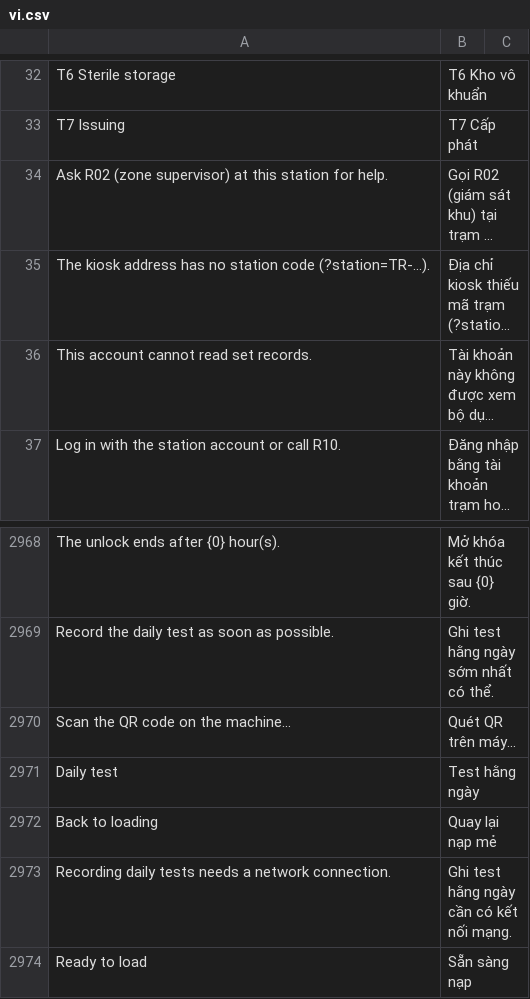
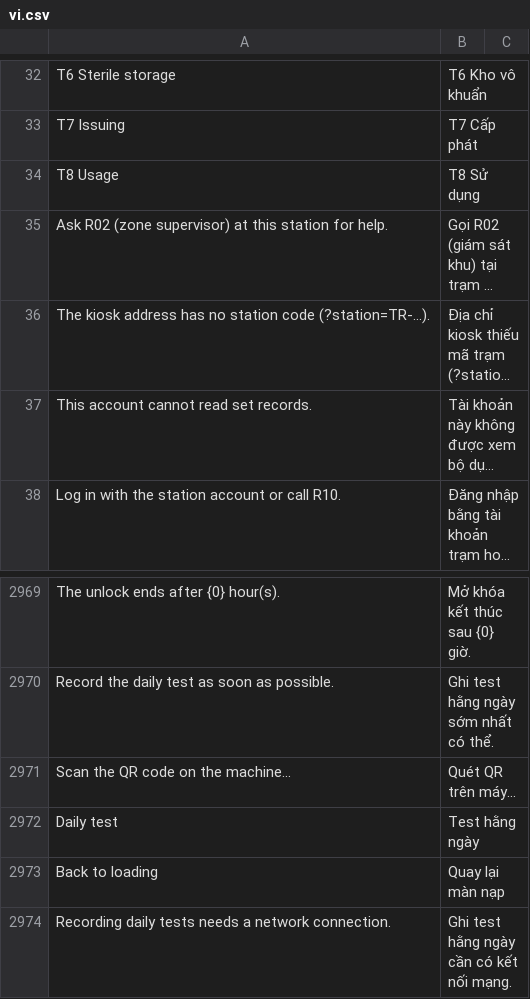
Before and after one commit to mvl26/tracecore, a CSV file: tracecore/translations/vi.csv, drawn as a sheet; only a part is shown, gaps mark what is left out; the shorter side is filled out with more unchanged rows; long unchanged cells end in …; addresses are those after the commit; the diff names each change by its address in the sheet, - before the commit and + after, or states it on an @@ line.

```diff
--- a/tracecore/translations/vi.csv
+++ b/tracecore/translations/vi.csv
+row 34: T8 Usage | T8 Sử dụng
-B2973: Quay lại nạp mẻ
+B2973: Quay lại màn nạp
```
Also changed, not shown: 8 other files.
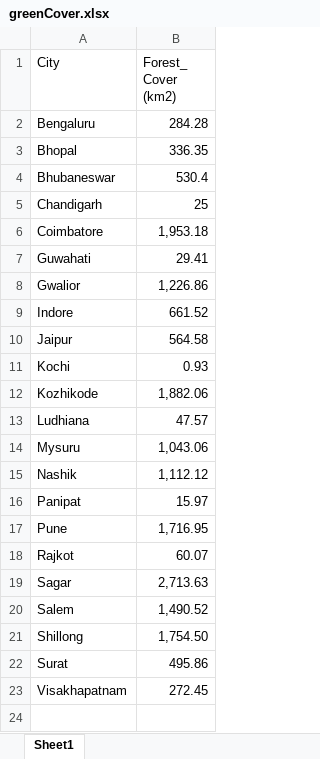
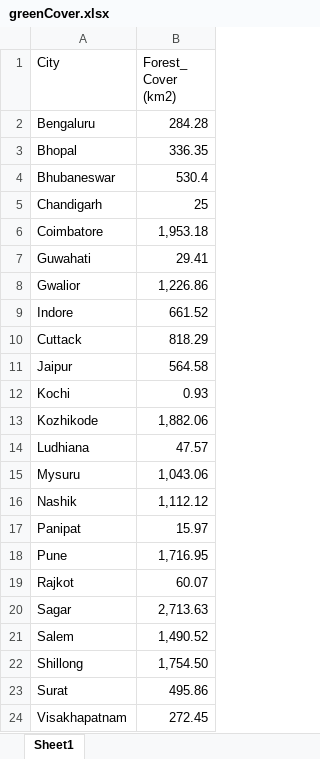
Before and after one commit to Rammohan-cloud/Walsh-Capstone, an Excel workbook: data/GreenCover/greenCover.xlsx, sheet Sheet1, drawn as a sheet; values as stored, in another font and other column widths than the file's, no borders; the diff names each change by its address in the sheet, - before the commit and + after, or states it on an @@ line.

Commit message:
data files

```diff
--- a/data/GreenCover/greenCover.xlsx (sheet Sheet1)
+++ b/data/GreenCover/greenCover.xlsx (sheet Sheet1)
+row 10: Cuttack | 818.29
```
Also changed, not shown: data/Population/populationDensity.xlsx, 23 other files.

______

__DIRECTIONS__. Filter the entries above down to the lines that hold the word "Quay", and copy those lines.

__RESPONSE BELOW__.
-B2973: Quay lại nạp mẻ
+B2973: Quay lại màn nạp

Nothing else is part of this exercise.